Step 1: Resume Review
As luck would have it, we had a list of resumes from girls who had previously completed a computer training course with this NGO in Saurath.  From that list, we picked the top candidates and contacted them for a short informational interview at the office.

Step 2:  Interview at Rangoli (Personal Support Team Included)
Group interviews seem to be the thing here.  See, girls tend not to travel alone (mostly for safety purposes), so they bring their friends and family along.  And since the community is a fairly small one here, everyone seems to know (or know of each other). So the interviews at Rangoli went something like this:
  • Candidate enters with friends and they all greet Bhavana
  • ~15 minutes of social exchanges: How is this one?  And that one?  She left to Delhi already?  Her train was late, wasn't it?  The train is always late these days.  The weather is so bad.  Too cold. Etc...
  • And now, to the meat of things.  I was quite excited and proud to see Bhavana lead the meeting, explaining to the candidates what the job responsibilities are and what her expectations are.  I was only there on the side for support, which she didn't seem to need. :-)
    • Here, the friends and family companions chime in to show that they too understand the job and think the candidate is a perfect fit.  It's quite like having a personal brand support team by your side to tout your capabilities to others.  (Who wouldn't want this?!)
    • And as is common here in the village, all the neighbors sense some "official business" going on, so they start peering out of their homes to find out what's going on.  Some even come and stand in the doorway, blatantly watching and listening.
  • Any questions?  Generally, no.  Although the question of salary is always an awkward one.  Some are shy about it, looking at the ground and whispering as they ask what pay the job offers.  While a few are bold and will directly ask and state their salary requirements (I think these are mostly girls from higher-caste, and higher-income families).
Step 3: Close the Candidate
This seems to be the hardest step.  Many girls face constraints at home from male family members who do not like the idea of their daughter/sister/granddaughter working in the store.  The concerns range from worries about the girl having to travel to and from work daily, to the issue I seem to keep running into: marriage-ability - will this job affect our ability to find a good groom for her?  Will people think less of her or the family if she is a sales assistant?

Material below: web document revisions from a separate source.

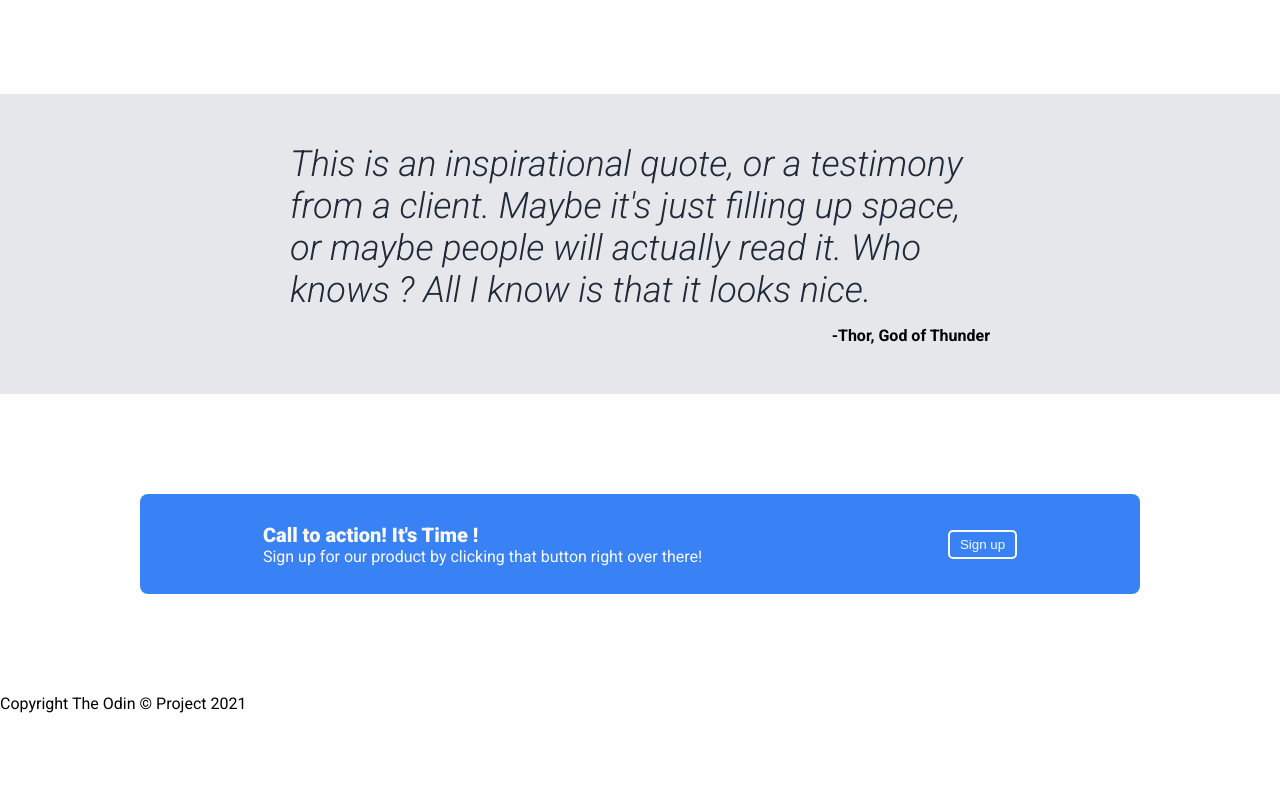
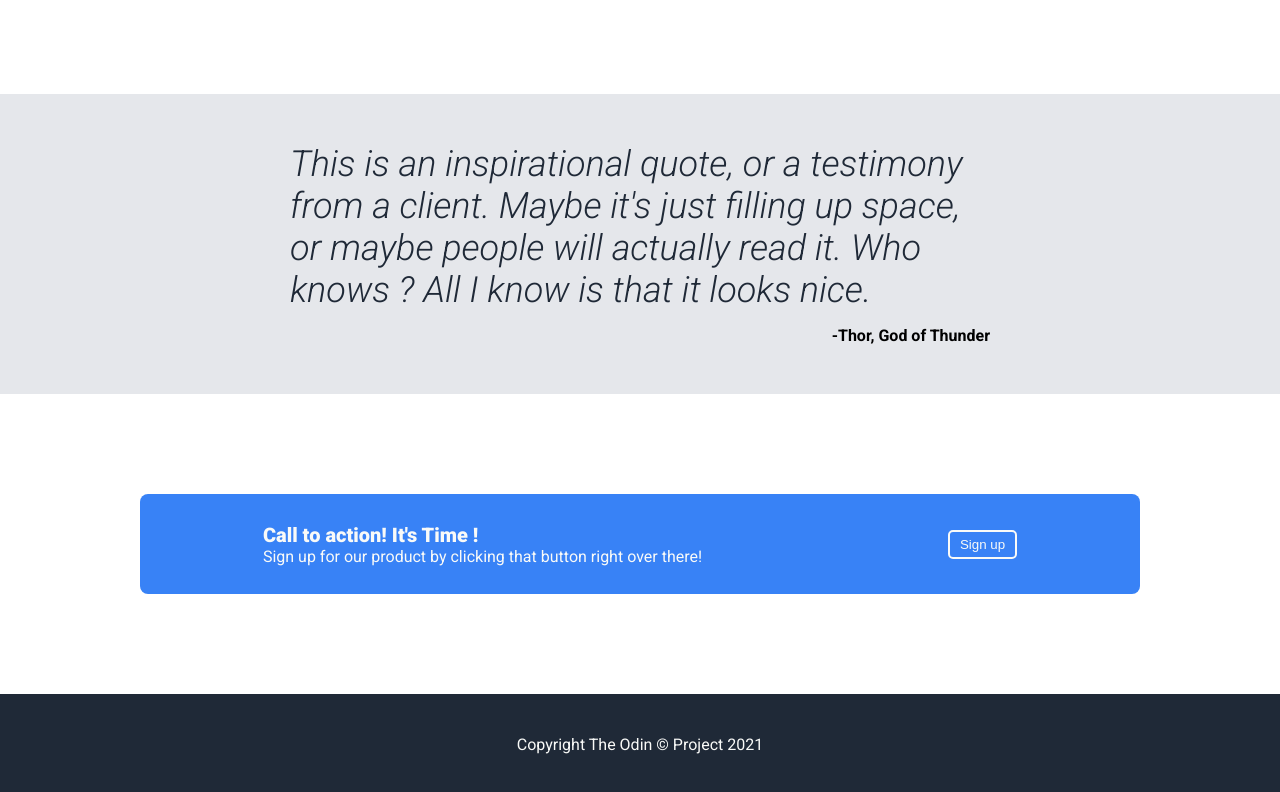
Before and after one commit to Marcelossj/r4g_website, a plain HTML site: page index.html in a window 1280 px wide. Shown: the part 608-1400 px from the top of the page. Before the commit the page ends 1321 px from the top, so only its background shows below. Drawn offline with Linux system fonts and the light colour scheme.

Commit message:
Add background color and center the content

```diff
--- a/css/style.css
+++ b/css/style.css
@@ -179,3 +179,17 @@ button {
     font-size: 20px;
     font-weight: 900;
  }
+
+ footer {
+    display: flex;
+    justify-content: center;
+    background-color:#1f2937;
+    height: 100px;
+ }
+
+ .footer-child {
+    margin-top:auto;
+    margin-bottom: auto;
+    color: #f9faf8;
+
+ }
```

Fortunately, after much back-and forth with several candidates, we have finally been able to confirm someone.  Aparna, an 18 year old from Saurath, began working at Rangoli a couple weeks ago and is slowly coming to understand her role and responsibilities.  The training process has begun on the daily store activities: recording sales, verifying stock etc.  The uphill battle now will be more around the soft skills of selling techniques and relationship building to develop strong ties with the community and attract more and more women to the store.

More to come...